WORK INSTRUCTION: Pull out each line of the data that includes the word "dart".

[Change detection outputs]
***

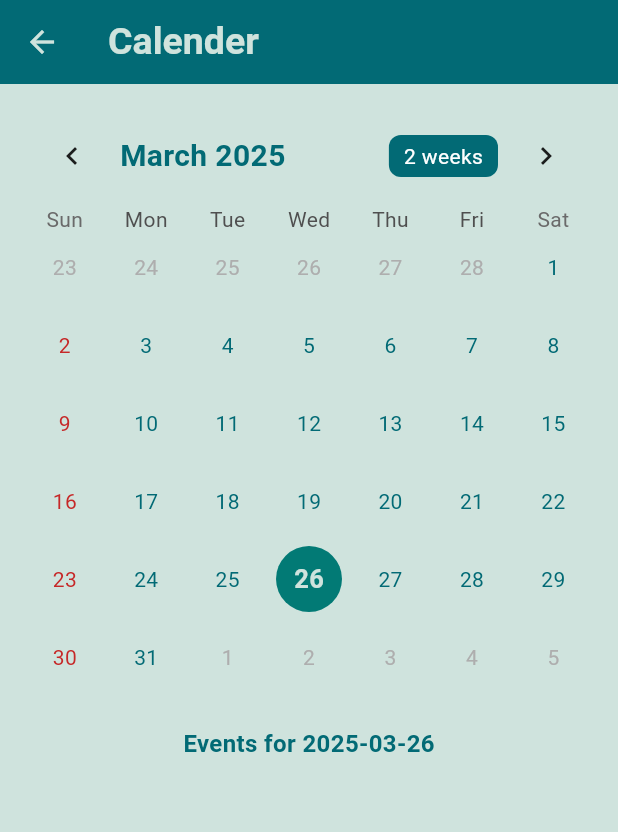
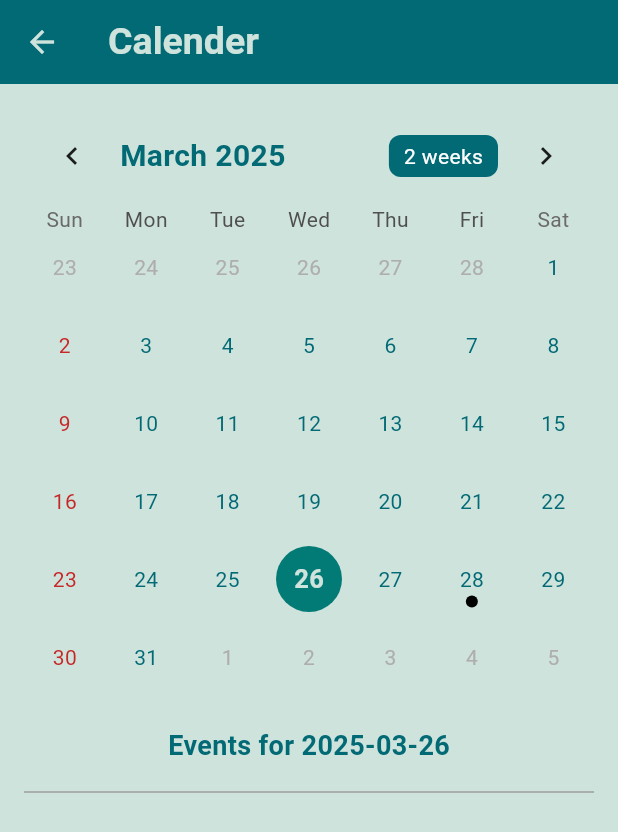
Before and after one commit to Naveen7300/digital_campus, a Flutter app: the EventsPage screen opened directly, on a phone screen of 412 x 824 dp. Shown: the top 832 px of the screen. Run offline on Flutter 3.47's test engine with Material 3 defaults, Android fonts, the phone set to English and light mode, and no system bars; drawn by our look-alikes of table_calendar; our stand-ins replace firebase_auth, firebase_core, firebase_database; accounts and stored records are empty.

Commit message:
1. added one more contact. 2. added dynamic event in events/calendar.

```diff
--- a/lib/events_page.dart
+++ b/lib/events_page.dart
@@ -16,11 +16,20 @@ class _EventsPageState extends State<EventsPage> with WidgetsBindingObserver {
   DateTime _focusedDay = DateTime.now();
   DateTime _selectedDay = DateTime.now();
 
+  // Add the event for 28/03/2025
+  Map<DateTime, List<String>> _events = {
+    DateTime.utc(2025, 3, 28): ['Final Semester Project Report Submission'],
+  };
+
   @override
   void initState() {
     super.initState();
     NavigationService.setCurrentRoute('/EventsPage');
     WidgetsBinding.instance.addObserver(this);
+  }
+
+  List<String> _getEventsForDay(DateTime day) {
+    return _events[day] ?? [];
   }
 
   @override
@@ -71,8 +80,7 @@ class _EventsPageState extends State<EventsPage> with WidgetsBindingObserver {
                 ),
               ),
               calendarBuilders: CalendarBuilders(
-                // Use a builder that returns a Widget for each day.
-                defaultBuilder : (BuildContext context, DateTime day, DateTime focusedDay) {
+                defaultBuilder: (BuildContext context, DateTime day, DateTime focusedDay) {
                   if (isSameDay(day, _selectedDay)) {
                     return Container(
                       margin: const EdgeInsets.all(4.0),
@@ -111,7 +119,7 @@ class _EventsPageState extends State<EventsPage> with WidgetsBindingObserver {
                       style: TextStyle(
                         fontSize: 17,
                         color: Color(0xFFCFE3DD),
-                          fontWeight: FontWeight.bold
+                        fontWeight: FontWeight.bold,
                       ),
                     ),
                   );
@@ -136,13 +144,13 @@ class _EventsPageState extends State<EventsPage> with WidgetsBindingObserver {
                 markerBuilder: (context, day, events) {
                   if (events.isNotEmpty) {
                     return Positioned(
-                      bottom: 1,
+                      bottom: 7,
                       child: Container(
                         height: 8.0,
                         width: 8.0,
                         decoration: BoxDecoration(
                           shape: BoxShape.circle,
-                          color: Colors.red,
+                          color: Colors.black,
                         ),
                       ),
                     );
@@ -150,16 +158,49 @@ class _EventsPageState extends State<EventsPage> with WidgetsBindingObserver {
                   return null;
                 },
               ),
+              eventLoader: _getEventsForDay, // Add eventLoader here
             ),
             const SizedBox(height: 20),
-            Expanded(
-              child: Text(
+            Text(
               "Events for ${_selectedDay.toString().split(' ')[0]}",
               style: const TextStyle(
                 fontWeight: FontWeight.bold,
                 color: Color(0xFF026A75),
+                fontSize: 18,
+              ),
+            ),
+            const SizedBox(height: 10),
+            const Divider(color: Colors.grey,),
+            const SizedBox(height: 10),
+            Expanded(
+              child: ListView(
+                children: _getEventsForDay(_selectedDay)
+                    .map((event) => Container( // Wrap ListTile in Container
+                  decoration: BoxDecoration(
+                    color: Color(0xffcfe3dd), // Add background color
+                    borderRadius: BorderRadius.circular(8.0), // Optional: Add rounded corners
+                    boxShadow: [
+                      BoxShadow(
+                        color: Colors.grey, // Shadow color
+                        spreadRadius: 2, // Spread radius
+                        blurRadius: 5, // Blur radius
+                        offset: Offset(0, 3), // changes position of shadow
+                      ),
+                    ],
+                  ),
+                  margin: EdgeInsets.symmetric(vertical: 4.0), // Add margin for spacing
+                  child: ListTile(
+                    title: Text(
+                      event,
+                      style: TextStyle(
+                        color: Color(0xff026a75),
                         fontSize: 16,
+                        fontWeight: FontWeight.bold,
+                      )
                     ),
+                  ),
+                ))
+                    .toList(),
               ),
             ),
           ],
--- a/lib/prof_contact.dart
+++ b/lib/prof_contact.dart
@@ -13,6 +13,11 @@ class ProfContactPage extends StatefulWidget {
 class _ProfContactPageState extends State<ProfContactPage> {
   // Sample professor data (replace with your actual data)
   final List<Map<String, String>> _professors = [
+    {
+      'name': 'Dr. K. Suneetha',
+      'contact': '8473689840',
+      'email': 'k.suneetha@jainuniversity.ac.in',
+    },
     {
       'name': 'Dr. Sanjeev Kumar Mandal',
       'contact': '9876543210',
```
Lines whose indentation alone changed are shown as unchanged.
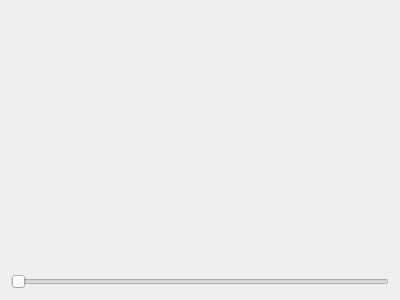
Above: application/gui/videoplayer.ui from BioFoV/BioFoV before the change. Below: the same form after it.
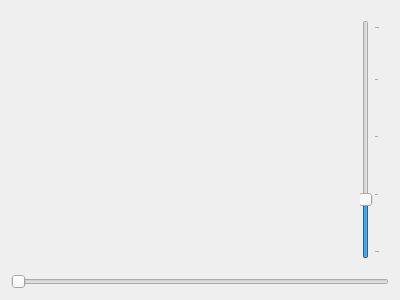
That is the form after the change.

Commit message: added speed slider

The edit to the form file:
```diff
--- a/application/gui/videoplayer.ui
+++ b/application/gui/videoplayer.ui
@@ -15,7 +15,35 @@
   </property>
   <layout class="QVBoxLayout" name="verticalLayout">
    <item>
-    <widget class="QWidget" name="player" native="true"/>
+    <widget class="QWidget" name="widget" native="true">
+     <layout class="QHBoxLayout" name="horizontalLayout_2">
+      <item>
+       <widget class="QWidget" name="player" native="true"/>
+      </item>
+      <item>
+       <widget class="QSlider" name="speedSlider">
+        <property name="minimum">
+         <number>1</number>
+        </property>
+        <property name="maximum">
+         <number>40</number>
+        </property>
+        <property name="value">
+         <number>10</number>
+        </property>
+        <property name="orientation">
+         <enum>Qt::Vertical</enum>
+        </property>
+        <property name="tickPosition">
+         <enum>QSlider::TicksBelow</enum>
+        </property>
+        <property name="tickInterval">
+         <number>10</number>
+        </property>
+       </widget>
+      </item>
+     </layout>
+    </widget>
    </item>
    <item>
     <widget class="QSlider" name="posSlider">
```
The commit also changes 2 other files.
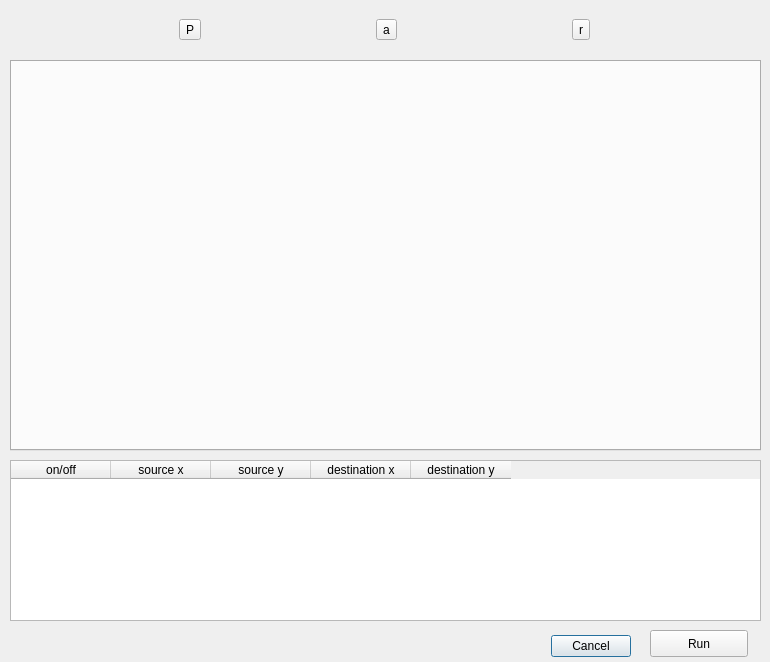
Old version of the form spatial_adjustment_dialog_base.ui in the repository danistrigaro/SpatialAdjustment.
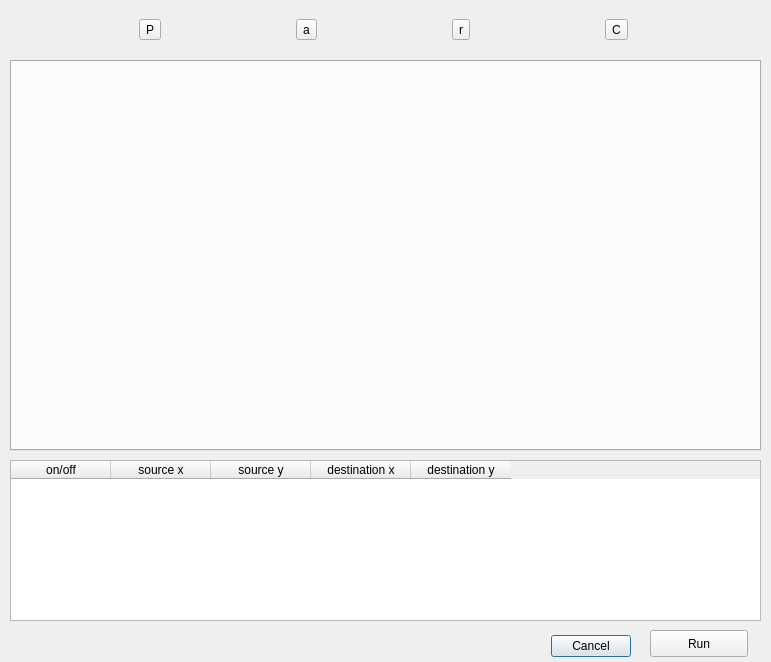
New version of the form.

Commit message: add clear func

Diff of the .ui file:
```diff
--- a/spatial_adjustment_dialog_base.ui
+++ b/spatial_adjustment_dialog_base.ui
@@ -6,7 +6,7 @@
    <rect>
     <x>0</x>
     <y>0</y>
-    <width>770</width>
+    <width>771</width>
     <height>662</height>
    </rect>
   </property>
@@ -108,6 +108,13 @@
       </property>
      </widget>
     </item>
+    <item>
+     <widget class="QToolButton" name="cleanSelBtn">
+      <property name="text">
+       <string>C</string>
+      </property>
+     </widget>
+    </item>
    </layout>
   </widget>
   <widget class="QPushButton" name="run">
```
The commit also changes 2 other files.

***

PROBLEM SOLUTION:
--- a/lib/events_page.dart
+++ b/lib/events_page.dart
--- a/lib/prof_contact.dart
+++ b/lib/prof_contact.dart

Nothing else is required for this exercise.